The monitors will need to be installed from October 1 whenever new or replacement heaters, boilers, fires and stoves are put into houses, hotels, care homes and guest houses.

Both home owners and gas engineers will be responsible for sticking to the new laws, which are being introduced under a change to building regulations.

The life-saving alarms cost about £15. Building firms will have to make sure they are installed in new-build properties or face a fine.

An average of 50 people die in Britain each year from carbon monoxide (CO) poisoning. The “silent killer” also causes about 4000 accident and emergency admissions.

Ceri Ross, 60, from Gifford in East Lothian, died of CO poisoning in October 2009 after material dislodged during repair work at her Walden Terrace home blocked 80 per cent of her chimney.

The blind woman collapsed as a result of a build-up of the gas in her living room. She was the only one in the house at the time.

A roofing contractor whose botched repair work led to Ms Ross’ death was fined £15,000 at Haddington Sheriff Court in May last year.

John Riva, 49, of Quarryford Cottages, near Longyester, had pleaded guilty to failing to guarantee Mrs Ross and her family were not exposed to health and safety risks as part of his duties.

In a sentencing statement, Sheriff Peter Braid told Riva the offence deserved a “significant fine both by way of retribution and to bring home to others the importance of health and safety issues”.

Ms Ross’ daughter, Helen, 26, said the tragedy highlighted the importance of having CO alarms in homes heated by solid fuel such as coal. She had previously said she held no grudges against the builders.

CO is often known as the silent killer because it cannot be seen, smelled or tasted. The gas reduces the blood’s ability to carry oxygen. It can lead to brain damage among those who survive.

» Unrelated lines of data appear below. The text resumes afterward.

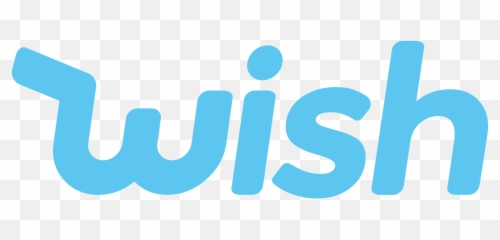
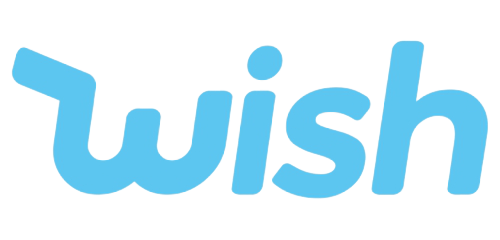
remove background, add to site

diff --git a/src/sections/Sponsor/OurSponsors.jsx b/src/sections/Sponsor/OurSponsors.jsx
@@ -1,12 +1,36 @@
 import React from "react";
 import SectionWrapper from "../../components/SectionWrapper/SectionWrapper";
 import "./OurSponsors.scss";
+import google from "../../resources/images/sponsors/silver/google.png";
+import wish from "../../resources/images/sponsors/silver/wish.png";
+import scotiabank from "../../resources/images/sponsors/silver/scotiabank.png";
+import amazon from "../../resources/images/sponsors/bronze/amazon.png";
+import facebook from "../../resources/images/sponsors/bronze/facebook.png";
+import hrt from "../../resources/images/sponsors/bronze/hrt.png";
+import splunk from "../../resources/images/sponsors/bronze/splunk.png";
+import zynga from "../../resources/images/sponsors/bronze/zynga.png";
+
 
 const OurSponsors = () => (
     <SectionWrapper id="our-sponsors">
         <div className="our-sponsors-container">
-            <span className="title">Our Sponsors</span>
+            <h2 className="our-sponsors-title">Our Sponsors</h2>
+            <div>
+                <img className="our-sponsors-silver" src={google} alt="Google"/>
+                <img className="our-sponsors-silver" src={wish} alt="Wish"/>
+                <img className="our-sponsors-silver" src={scotiabank} alt="Scotiabank"/>
+            </div>
+            <div> 
+                <img className="our-sponsors-bronze" src={amazon} alt="Amazon"/>
+                <img className="our-sponsors-bronze" src={facebook} alt="facebook"/>
+                <img className="our-sponsors-bronze" src={hrt} alt="HRT"/>
+                <img className="our-sponsors-bronze" src={splunk} alt="Splunk"/>
+                <img className="our-sponsors-bronze" src={zynga} alt="Zynga"/>
+            </div>
+            
+            
         </div>
+       
     </SectionWrapper>
 );
 

diff --git a/src/sections/Sponsor/OurSponsors.scss b/src/sections/Sponsor/OurSponsors.scss
@@ -1,6 +1,32 @@
-.our-sponsors-container {
+@import "../../constants";
+
+.our-sponsors {
+  &-container {
+    display: inline-block;
+    margin-left: 1ch;
     height: 92vh;
-    display: flex;
-    align-items: flex-start;
-    justify-content: flex-start;
+    text-align: left;
+    @include phone {
+      height: auto;
+      padding: 2rem;
+    }
+  }
+  &-title {
+    font-family: $font-title;
+    font-size: $text-xlarge;
+    margin-bottom: 3rem;
+    @include phone {
+      margin-bottom: 2rem;
+      font-size: $text-medium;
+      text-align: center;
+    }
+  }
+  &-silver {
+    width: 33%;
+    margin-left: 0.25rem;
+  }
+  &-bronze {
+    width: 20%;
+    margin-left: 0.25rem;
+  }
 }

Until now, there have been no requirements within Scottish building regulations for carbon monoxide detectors to be installed in any private properties.

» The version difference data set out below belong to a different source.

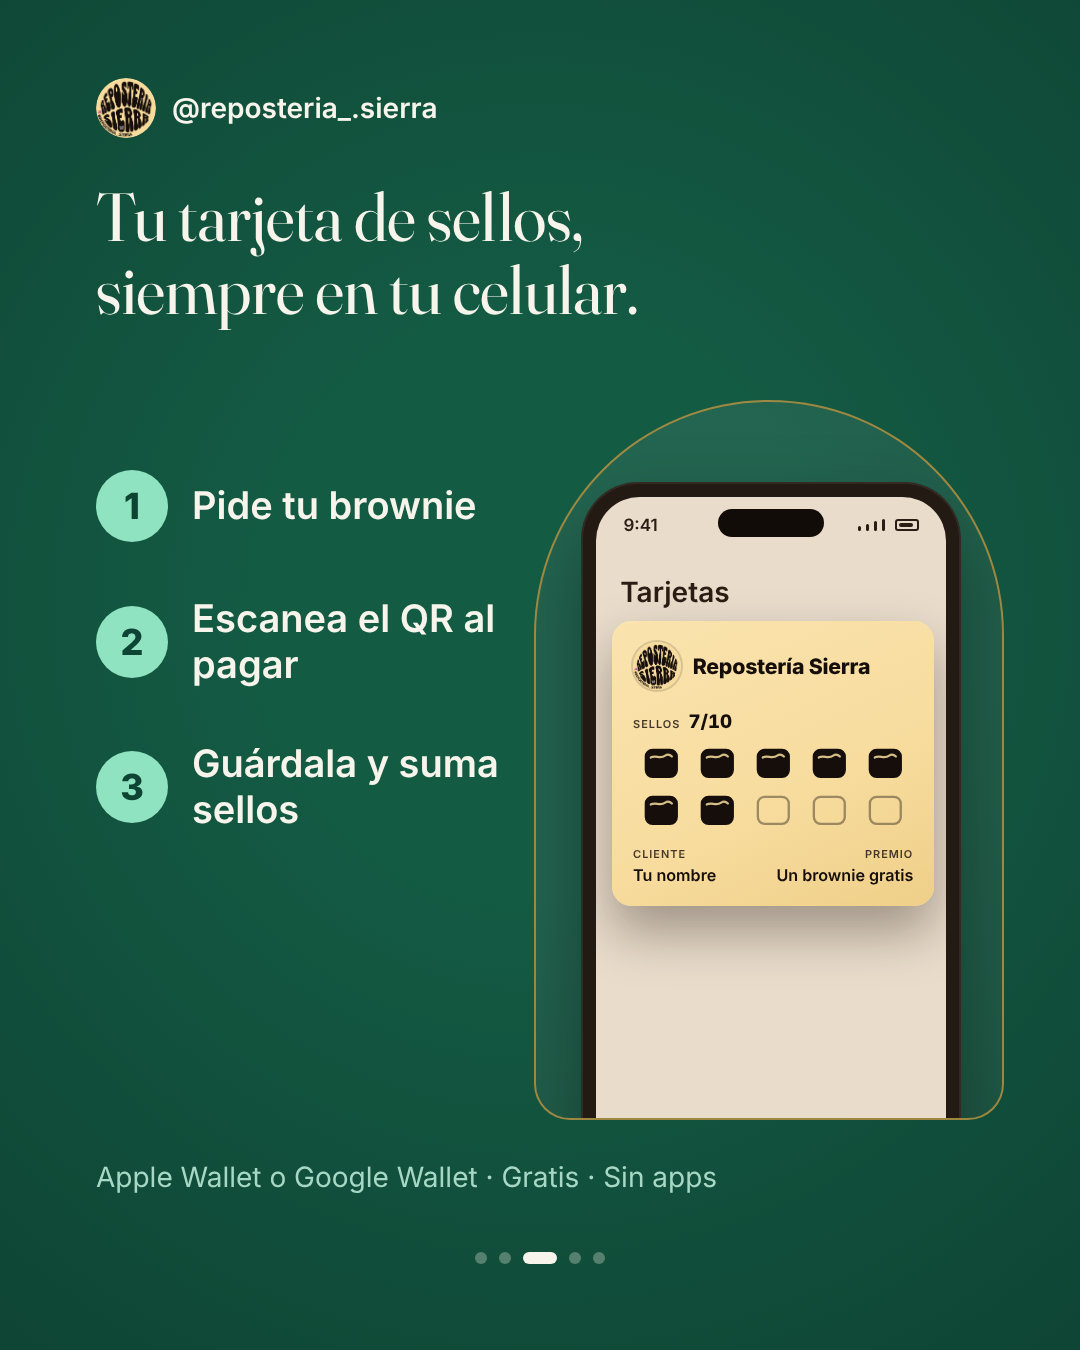
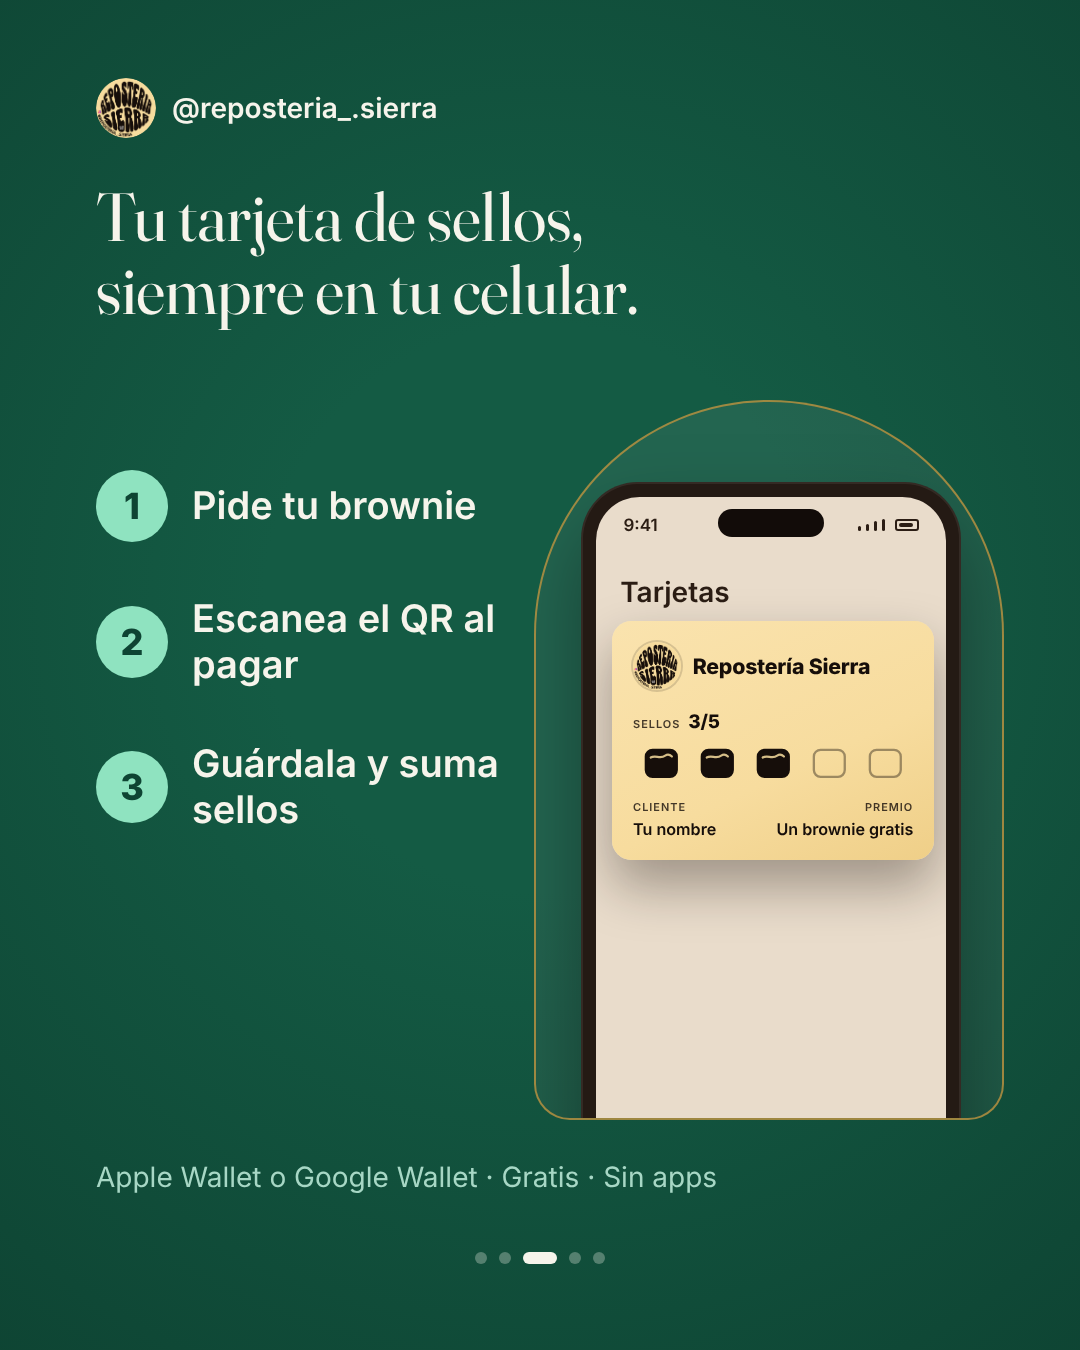
Post Repostería Sierra: tarjeta de 5 sellos (premio al quinto sello)
Claude-Session: https://claude.ai/code/session_01NppBQeaMzGkiMEcfsUkZi3

Changed region(s): [[0.55, 0.5289, 0.8861, 0.7156], [0.6417, 0.5289, 0.6722, 0.56]]

diff --git a/post-reposteria-sierra/src/Slides.tsx b/post-reposteria-sierra/src/Slides.tsx
@@ -100,8 +100,8 @@ export const Table: React.FC = () => (
     <TopBar dark />
     <div style={{ position: "absolute", left: M - 36, right: M - 36, bottom: 150, borderRadius: 40, background: palette.light, padding: "52px 56px 56px", boxShadow: "0 40px 90px rgba(0,0,0,0.4)" }}>
       <div style={{ display: "flex", alignItems: "center", gap: 18, marginBottom: 22 }}>
-        {Array.from({ length: 10 }).map((_, i) => (
-          <svg key={i} width={46} height={46} viewBox="0 0 40 40">
+        {Array.from({ length: business.total }).map((_, i) => (
+          <svg key={i} width={64} height={64} viewBox="0 0 40 40">
             <rect x={4} y={6} width={32} height={28} rx={7} fill={palette.cocoa} />
             <path d="M9 14 C14 11 19 16 24 12 C27 10 30 12 31 13" fill="none" stroke={palette.butter} strokeWidth={2.2} strokeLinecap="round" />
           </svg>

diff --git a/post-reposteria-sierra/src/post.ts b/post-reposteria-sierra/src/post.ts
@@ -9,8 +9,8 @@ export const business = {
   /** Tarjeta de ejemplo (confirma el premio real con el negocio antes de publicar). */
   customer: "Tu nombre",
   reward: "Un brownie gratis",
-  stamps: 7,
-  total: 10,
+  stamps: 3,
+  total: 5,
 };
 
 export const slides = {
@@ -29,7 +29,7 @@ export const slides = {
     note: "Apple Wallet o Google Wallet · Gratis · Sin apps",
   },
   table: {
-    title: "Al décimo sello, el brownie va por nuestra cuenta.",
+    title: "Al quinto sello, el brownie va por nuestra cuenta.",
     text: "Sin cartón que se pierda: tus sellos quedan guardados.",
   },
   cta: {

Some local authorities require private landlords to have the alarms fitted.

Planning Minister Derek Mackay said that the legislation was being brought in to 
prevent more needless deaths. He said: “Not a year goes by where there isn’t an avoidable death in Scotland from carbon monoxide poisoning caused by faulty heating appliances in buildings.

“There are also a considerable number of incidents where people are treated in hospital for the effects of carbon monoxide poisoning.”

Faulty central heating systems, gas appliances and fires can lead to CO poisoning.

Shelter Scotland director Graeme Brown said the move would improve the safety of rented properties.